- _Saved entries_
=== Begin Enclosure ===
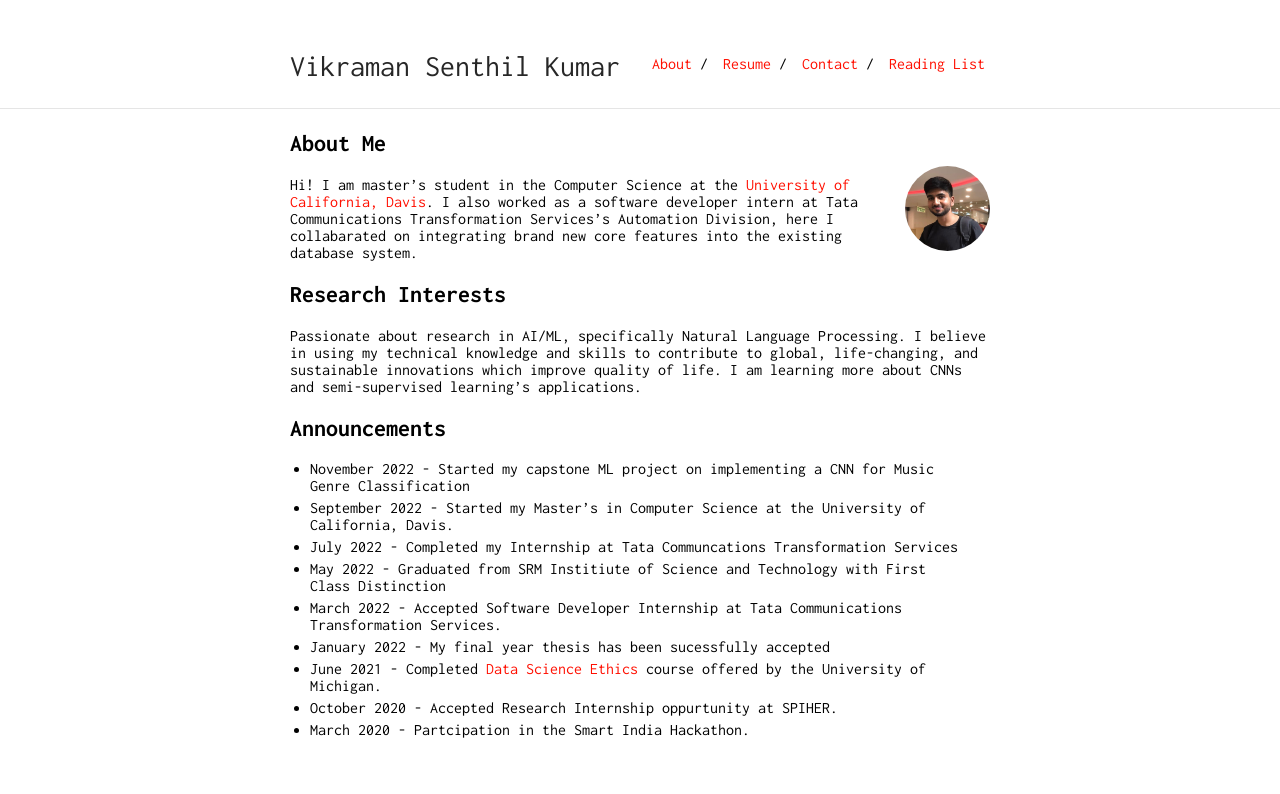
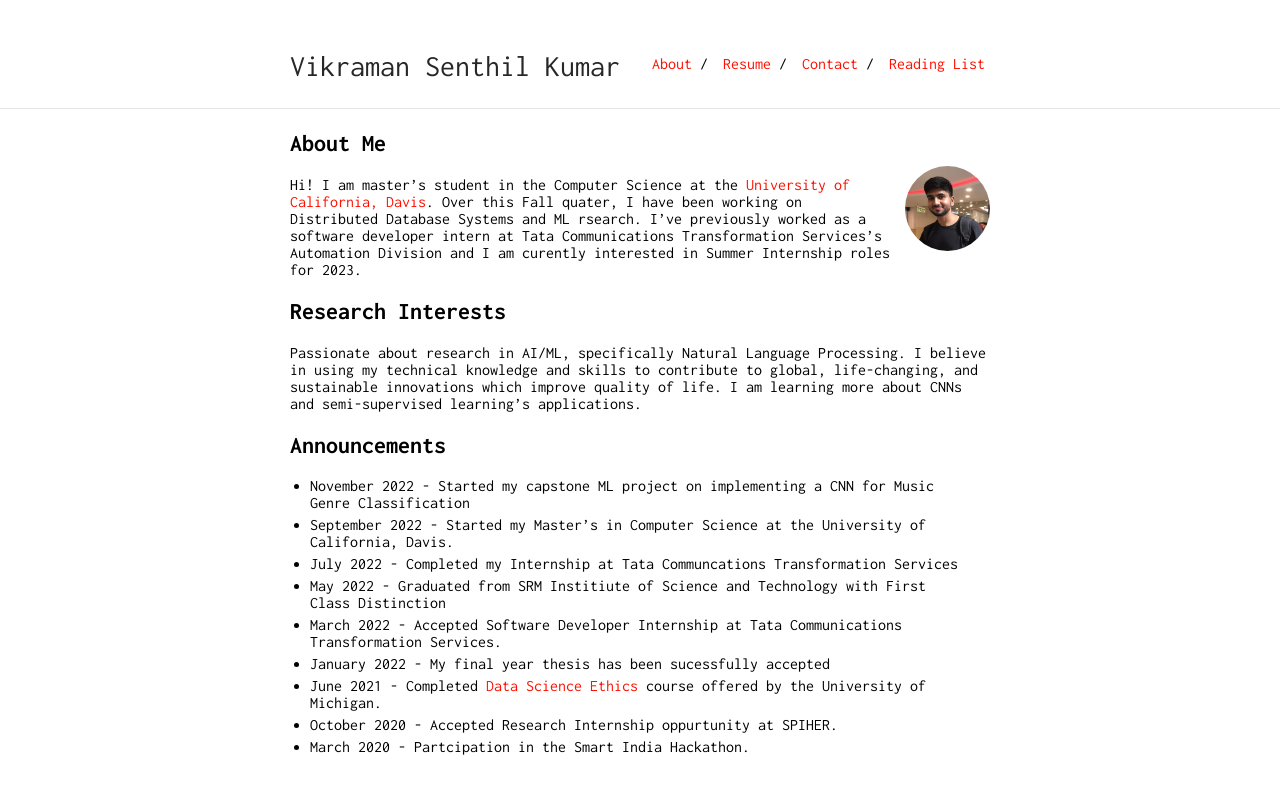
Before and after one commit to Vikramansen/vikramansen.github.io, a Jekyll site: the page built from index.md, in a window 1280 px wide. Shown: the top 794 px of the page. Built offline with Jekyll 4.4.1, drawn with Linux system fonts in a browser that asks for light colours; our own code applies the rules of GitHub Pages for plain Markdown files.

Commit message:
Update index.md

```diff
--- a/index.md
+++ b/index.md
@@ -6,8 +6,8 @@ layout: default
 
 <img class="profile-picture" src="website_image.jpg">
 
-Hi! I am master's student in the Computer Science at the [University of California, Davis]( https://www.ucdavis.edu).
-I also worked as a software developer intern at Tata Communications Transformation Services's Automation Division, here I collabarated on integrating brand new core features into the existing database system.
+Hi! I am master's student in the Computer Science at the [University of California, Davis]( https://www.ucdavis.edu). Over this Fall quater, I have been working on Distributed Database Systems and ML rsearch.
+I've previously worked as a software developer intern at Tata Communications Transformation Services's Automation Division and I am curently interested in Summer Internship roles for 2023.
 
 
 ## Research Interests
```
=== End Enclosure ===
- _Assignment_
Every record is to be repeated exactly, and no picture is carried over.

- _Task solution_
Before and after one commit to Vikramansen/vikramansen.github.io, a Jekyll site: the page built from index.md, in a window 1280 px wide. Shown: the top 794 px of the page. Built offline with Jekyll 4.4.1, drawn with Linux system fonts in a browser that asks for light colours; our own code applies the rules of GitHub Pages for plain Markdown files.

Commit message:
Update index.md

```diff
--- a/index.md
+++ b/index.md
@@ -6,8 +6,8 @@ layout: default
 
 <img class="profile-picture" src="website_image.jpg">
 
-Hi! I am master's student in the Computer Science at the [University of California, Davis]( https://www.ucdavis.edu).
-I also worked as a software developer intern at Tata Communications Transformation Services's Automation Division, here I collabarated on integrating brand new core features into the existing database system.
+Hi! I am master's student in the Computer Science at the [University of California, Davis]( https://www.ucdavis.edu). Over this Fall quater, I have been working on Distributed Database Systems and ML rsearch.
+I've previously worked as a software developer intern at Tata Communications Transformation Services's Automation Division and I am curently interested in Summer Internship roles for 2023.
 
 
 ## Research Interests
```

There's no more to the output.